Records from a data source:
---*---

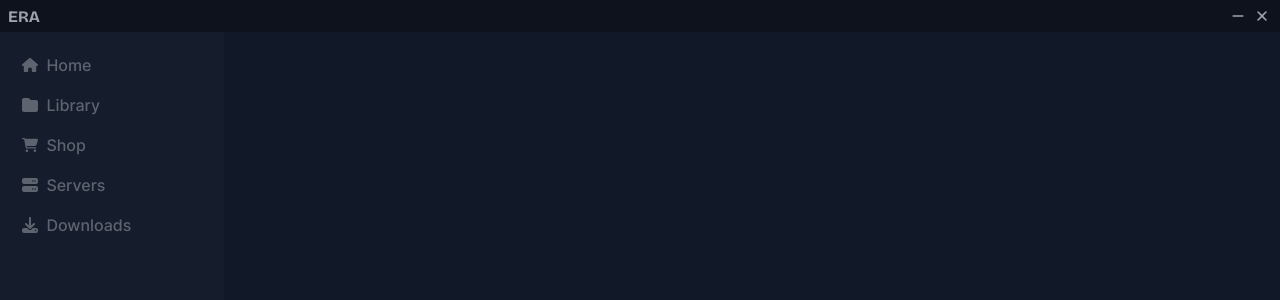
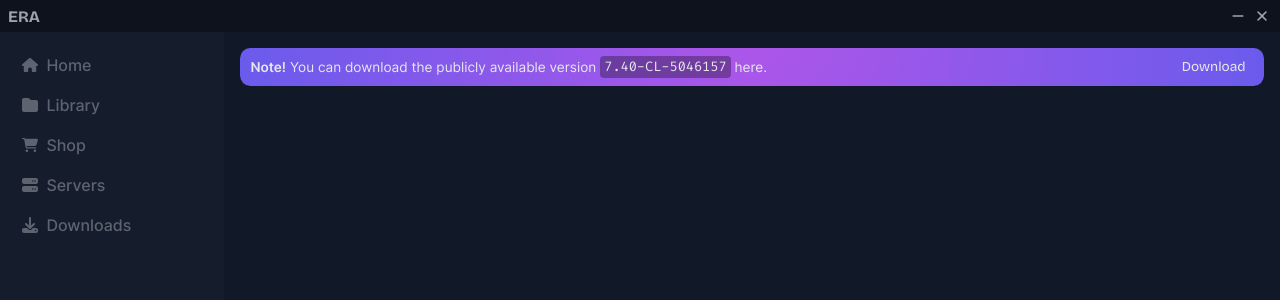
Before and after one commit to CharlesFrFr/era, a React (Vite) app: page /app in a window 1280 px wide. Shown: the top 300 px of the page. Built offline with nearby package versions, Linux system fonts and the light colour scheme.

Commit message:
Add download banner

```diff
--- /dev/null
+++ b/src/app/banner.tsx
@@ -0,0 +1,16 @@
+import "src/styles/banner.css";
+
+const VersionBanner = () => {
+  return (
+    <div className="banner">
+      <b>Note!</b>
+      <p>You can download the publicly available version</p>
+      <code>7.40-CL-5046157</code>
+      <p>here.</p>
+      <s />
+      <button>Download</button>
+    </div>
+  );
+};
+
+export default VersionBanner;
--- a/src/main.css
+++ b/src/main.css
@@ -29,7 +29,7 @@
   --font-body: "Inter", sans-serif;
 
   font-family: var(--font-body);
-  font-weight: 500;
+  font-weight: 400;
   transition-timing-function: cubic-bezier(0.4, 0, 0.2, 1);
 }
 
@@ -58,3 +58,26 @@
 .children {
   flex: 1;
 }
+
+button {
+  display: flex;
+  flex-direction: row;
+  align-items: center;
+  justify-content: center;
+  padding: 0.4rem 0.5rem;
+  font-weight: 500;
+  font-family: var(--font-header);
+  cursor: pointer;
+  border: none;
+  border-radius: 0.4rem;
+  background-color: transparent;
+  transition: background-color 50ms, scale 50ms;
+}
+
+button:hover {
+  background-color: #00000050;
+}
+
+button:active {
+  scale: 0.95;
+}
--- a/src/pages/app.tsx
+++ b/src/pages/app.tsx
@@ -1,5 +1,7 @@
 import { Outlet } from "@tanstack/react-router";
+
 import Drawer from "src/app/drawer";
+import VersionBanner from "src/app/banner";
 
 import "src/styles/app.css";
 
@@ -7,7 +9,8 @@
   return (
     <section className="app">
       <Drawer />
-      <div className="children">
+      <div className="children page">
+        <VersionBanner />
         <Outlet />
       </div>
     </section>
--- a/src/styles/app.css
+++ b/src/styles/app.css
@@ -5,3 +5,10 @@
   height: 100%;
   overflow: hidden;
 }
+
+section.app .page {
+  display: flex;
+  flex-direction: column;
+  padding: 1rem;
+  gap: 0.5rem;
+}
--- /dev/null
+++ b/src/styles/banner.css
@@ -0,0 +1,40 @@
+.banner {
+  display: flex;
+  flex-direction: row;
+  align-items: center;
+  padding: 0.25rem 0.65rem;
+  gap: 0.25rem;
+  width: 100%;
+  min-width: max-content;
+  min-height: 2rem;
+  user-select: none;
+  border-radius: 0.65rem;
+  background-color: var(--c0);
+  background-image: radial-gradient(
+    circle at 50% -50%,
+    #ae56e9 0%,
+    #6a5bec 100%
+  );
+}
+
+.banner > * {
+  font-size: 0.85rem;
+  font-weight: 400;
+  color: var(--t1);
+}
+
+.banner > b {
+  font-weight: 600;
+}
+
+.banner > s {
+  margin-left: auto;
+  width: 2rem;
+}
+
+.banner > code {
+  padding: 0.15rem 0.25rem;
+  font-family: var(--font-code);
+  border-radius: 0.25rem;
+  background-color: #00000050;
+}
--- a/src/styles/drawer.css
+++ b/src/styles/drawer.css
@@ -17,6 +17,7 @@
   cursor: pointer;
   color: var(--t3);
   border-radius: 0.35rem;
+  transition: background-color 50ms, color 50ms;
 }
 
 aside.drawer a.item:hover {
@@ -43,6 +44,7 @@
   width: 100%;
   height: 100%;
   fill: var(--t3);
+  transition: fill 50ms;
 }
 
 aside.drawer a.item.now .icon svg {
@@ -51,4 +53,5 @@
 
 aside.drawer a.item span.text {
   font-size: 1rem;
+  font-weight: 500;
 }
--- a/src/styles/frame.css
+++ b/src/styles/frame.css
@@ -27,7 +27,7 @@
   margin-left: auto;
 }
 
-main.frame button {
+main.frame nav > button {
   all: unset;
   display: flex;
   flex-direction: row;
@@ -37,12 +37,12 @@
   border-radius: 0.25rem;
 }
 
-main.frame button:hover {
+main.frame nav > button:hover {
   background-color: var(--c1);
   cursor: pointer;
 }
 
-main.frame button svg {
+main.frame nav button > svg {
   width: 1rem;
   height: 1rem;
   fill: var(--t2);
```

---*---

EXERCISE DESCRIPTION -> The output is the records exactly as they read, with no pictures in it.

EXERCISE RESULT ->
Before and after one commit to CharlesFrFr/era, a React (Vite) app: page /app in a window 1280 px wide. Shown: the top 300 px of the page. Built offline with nearby package versions, Linux system fonts and the light colour scheme.

Commit message:
Add download banner

```diff
--- /dev/null
+++ b/src/app/banner.tsx
@@ -0,0 +1,16 @@
+import "src/styles/banner.css";
+
+const VersionBanner = () => {
+  return (
+    <div className="banner">
+      <b>Note!</b>
+      <p>You can download the publicly available version</p>
+      <code>7.40-CL-5046157</code>
+      <p>here.</p>
+      <s />
+      <button>Download</button>
+    </div>
+  );
+};
+
+export default VersionBanner;
--- a/src/main.css
+++ b/src/main.css
@@ -29,7 +29,7 @@
   --font-body: "Inter", sans-serif;
 
   font-family: var(--font-body);
-  font-weight: 500;
+  font-weight: 400;
   transition-timing-function: cubic-bezier(0.4, 0, 0.2, 1);
 }
 
@@ -58,3 +58,26 @@
 .children {
   flex: 1;
 }
+
+button {
+  display: flex;
+  flex-direction: row;
+  align-items: center;
+  justify-content: center;
+  padding: 0.4rem 0.5rem;
+  font-weight: 500;
+  font-family: var(--font-header);
+  cursor: pointer;
+  border: none;
+  border-radius: 0.4rem;
+  background-color: transparent;
+  transition: background-color 50ms, scale 50ms;
+}
+
+button:hover {
+  background-color: #00000050;
+}
+
+button:active {
+  scale: 0.95;
+}
--- a/src/pages/app.tsx
+++ b/src/pages/app.tsx
@@ -1,5 +1,7 @@
 import { Outlet } from "@tanstack/react-router";
+
 import Drawer from "src/app/drawer";
+import VersionBanner from "src/app/banner";
 
 import "src/styles/app.css";
 
@@ -7,7 +9,8 @@
   return (
     <section className="app">
       <Drawer />
-      <div className="children">
+      <div className="children page">
+        <VersionBanner />
         <Outlet />
       </div>
     </section>
--- a/src/styles/app.css
+++ b/src/styles/app.css
@@ -5,3 +5,10 @@
   height: 100%;
   overflow: hidden;
 }
+
+section.app .page {
+  display: flex;
+  flex-direction: column;
+  padding: 1rem;
+  gap: 0.5rem;
+}
--- /dev/null
+++ b/src/styles/banner.css
@@ -0,0 +1,40 @@
+.banner {
+  display: flex;
+  flex-direction: row;
+  align-items: center;
+  padding: 0.25rem 0.65rem;
+  gap: 0.25rem;
+  width: 100%;
+  min-width: max-content;
+  min-height: 2rem;
+  user-select: none;
+  border-radius: 0.65rem;
+  background-color: var(--c0);
+  background-image: radial-gradient(
+    circle at 50% -50%,
+    #ae56e9 0%,
+    #6a5bec 100%
+  );
+}
+
+.banner > * {
+  font-size: 0.85rem;
+  font-weight: 400;
+  color: var(--t1);
+}
+
+.banner > b {
+  font-weight: 600;
+}
+
+.banner > s {
+  margin-left: auto;
+  width: 2rem;
+}
+
+.banner > code {
+  padding: 0.15rem 0.25rem;
+  font-family: var(--font-code);
+  border-radius: 0.25rem;
+  background-color: #00000050;
+}
--- a/src/styles/drawer.css
+++ b/src/styles/drawer.css
@@ -17,6 +17,7 @@
   cursor: pointer;
   color: var(--t3);
   border-radius: 0.35rem;
+  transition: background-color 50ms, color 50ms;
 }
 
 aside.drawer a.item:hover {
@@ -43,6 +44,7 @@
   width: 100%;
   height: 100%;
   fill: var(--t3);
+  transition: fill 50ms;
 }
 
 aside.drawer a.item.now .icon svg {
@@ -51,4 +53,5 @@
 
 aside.drawer a.item span.text {
   font-size: 1rem;
+  font-weight: 500;
 }
--- a/src/styles/frame.css
+++ b/src/styles/frame.css
@@ -27,7 +27,7 @@
   margin-left: auto;
 }
 
-main.frame button {
+main.frame nav > button {
   all: unset;
   display: flex;
   flex-direction: row;
@@ -37,12 +37,12 @@
   border-radius: 0.25rem;
 }
 
-main.frame button:hover {
+main.frame nav > button:hover {
   background-color: var(--c1);
   cursor: pointer;
 }
 
-main.frame button svg {
+main.frame nav button > svg {
   width: 1rem;
   height: 1rem;
   fill: var(--t2);
```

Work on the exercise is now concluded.